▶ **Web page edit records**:
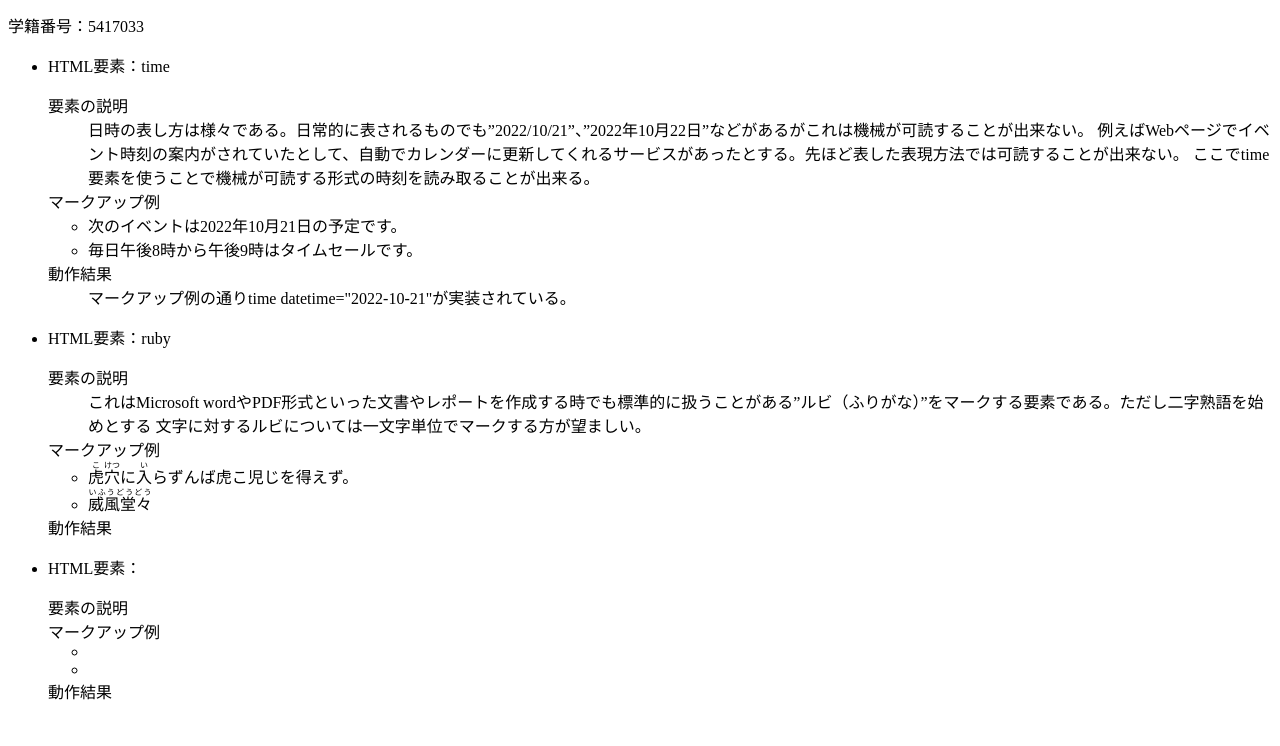
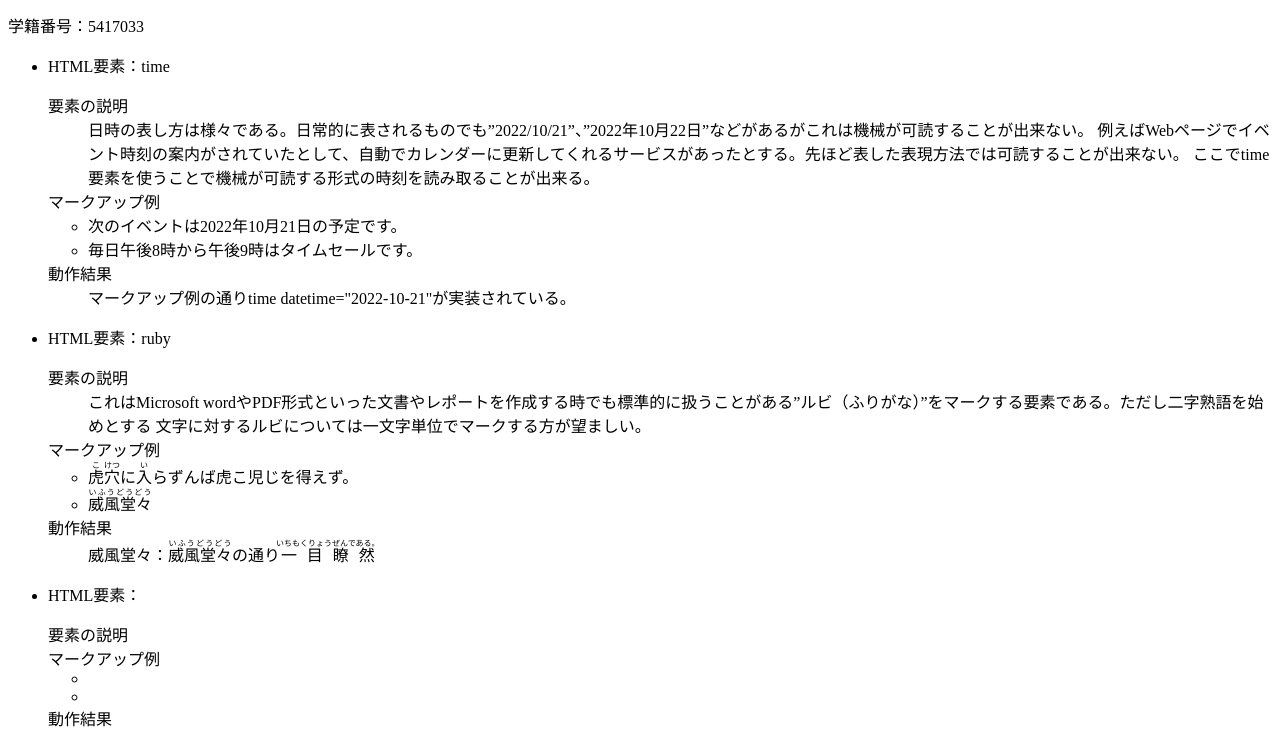
Before and after one commit to 5417033/webp-2, a plain HTML site: page index.html in a window 1280 px wide. Shown: the part 116-862 px from the top of the page. Before the commit the page ends 835 px from the top, so only its background shows below. Drawn offline with Linux system fonts and the light colour scheme.

Commit message:
Update index.html

```diff
--- a/index.html
+++ b/index.html
@@ -36,7 +36,7 @@
              <li><ruby>威風堂々<rt>いふうどうどう</ruby></li>
            </ul>
          <dt>動作結果</dt>
-           <dd></dd>
+           <dd>威風堂々：<ruby>威風堂々<rt>いふうどうどう</ruby>の通り<ruby>一目瞭然<rt>いちもくりょうぜん</rudy>である。</dd>
       </dl>
 
       <li>HTML要素：</li>
```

▶ **Exercise objective**:
A verbatim printout of the entries above is expected, free of pictures.

▶ **Task solution**:
Before and after one commit to 5417033/webp-2, a plain HTML site: page index.html in a window 1280 px wide. Shown: the part 116-862 px from the top of the page. Before the commit the page ends 835 px from the top, so only its background shows below. Drawn offline with Linux system fonts and the light colour scheme.

Commit message:
Update index.html

```diff
--- a/index.html
+++ b/index.html
@@ -36,7 +36,7 @@
              <li><ruby>威風堂々<rt>いふうどうどう</ruby></li>
            </ul>
          <dt>動作結果</dt>
-           <dd></dd>
+           <dd>威風堂々：<ruby>威風堂々<rt>いふうどうどう</ruby>の通り<ruby>一目瞭然<rt>いちもくりょうぜん</rudy>である。</dd>
       </dl>
 
       <li>HTML要素：</li>
```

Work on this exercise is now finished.